TT –Yeah. Kern Carson, Dick Chorovich, Tom Day, Emil Karas, Bob Laraba, Rommie Loudd.
GM – OK, now Rommie Loudd was at UCLA when I was there. He was an offensive end when I was there.
TT – He was the first black assistant coach.
GM – Yeah, with Boston.
TT – Yes. And Jacque MacKinnon.
GM – Jacque, geez, I knew that situation very well because it happened just near my house. I lived on Ardath Road where Ardath meets Torrey Pines. It was like a triangle situation there and it happened just right across the street from my house. If he would have come to my house I would have hid him somewhere in the house. But instead he runs down through some property and ran into a large hole apparently, because there was some construction going on, and killed himself. He landed on his neck and killed himself.

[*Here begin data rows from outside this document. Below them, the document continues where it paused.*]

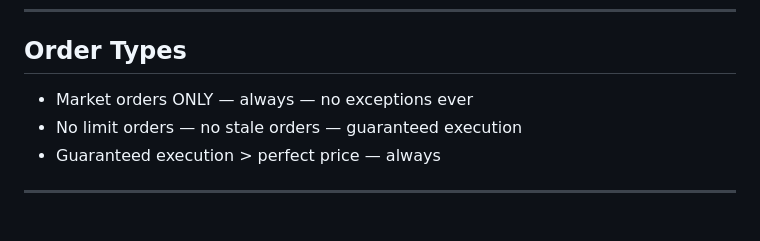
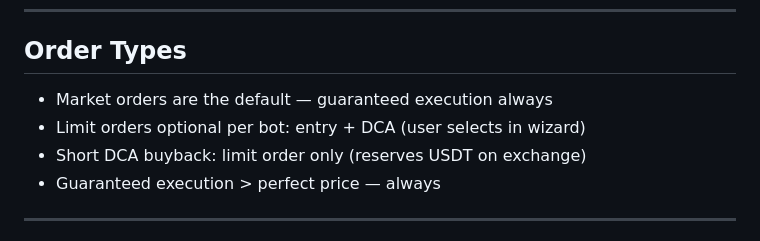
Before and after one commit to baderbalubaid/Averion, a Markdown page: docs/03_TRADING_SYSTEM.md, the part around the change. Rendered like a GitHub page.

```diff
--- a/docs/03_TRADING_SYSTEM.md
+++ b/docs/03_TRADING_SYSTEM.md
@@ -30,8 +30,9 @@
 ---
 
 ## Order Types
-- Market orders ONLY — always — no exceptions ever
-- No limit orders — no stale orders — guaranteed execution
+- Market orders are the default — guaranteed execution always
+- Limit orders optional per bot: entry + DCA (user selects in wizard)
+- Short DCA buyback: limit order only (reserves USDT on exchange)
 - Guaranteed execution > perfect price — always
 
 ---
```
Also changed, not shown: docs/00_START_HERE.md (+1 -1 lines), docs/13_LOCKED_DECISIONS.md (+3 -1 lines).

TT – Geez, that’s a sad one.
GM – Yeah, I know.
TT – Charlie McNeil.
GM – Oh, Charlie McNeil.
TT – Yes, apparently he took his own life.
GM – Oh no.
TT – I don’t know many details about that. Ed Mitchell, Fred Moore, Ron Nery
GM – Ron Nery? Oh my gosh.
TT – Sherman Plunkett.
GM – Well Sherman Plunkett weighed over 300 pounds.
TT – Yes, he was one of the really big guys. Jim Sears, Russ Smith and that’s all that I know of.
GM – That is quite a few.
TT – Of the coaches, Walt Hackett, Joe Madro, Sid Gillman, Alvin Roy.
GM – Alvin Roy. Now he was the guy that actually introduced the pills, the steroids to the Chargers. Nobody liked him. He was a real asshole… Oh, there is one story. You should be interested in this one. I was a punter, John Hadl was a punter and Paul Maguire was a punter. This was in 1963 at the training camp up in Rough Acres. And it was between the three of us to see who was going to be the punter for the season. And Paul was really a character, and we needed characters on that team. I said to John, “Paul told me that he will give you $10 if you shank a couple of balls.” So I shanked a couple, John shanked a couple, and Paul became the punter. Because Sid Gillman and Paul did not get along. It was like Mutt and Jeff or whatever, they just didn’t see eye to eye. So anyway, Sid had to keep Paul because he was the best out of the three. So that night, after dinner, John says, “Where is my $10?” I said, “Oh come on, John. I just said that to keep Paul on the team.” And that’s what happened.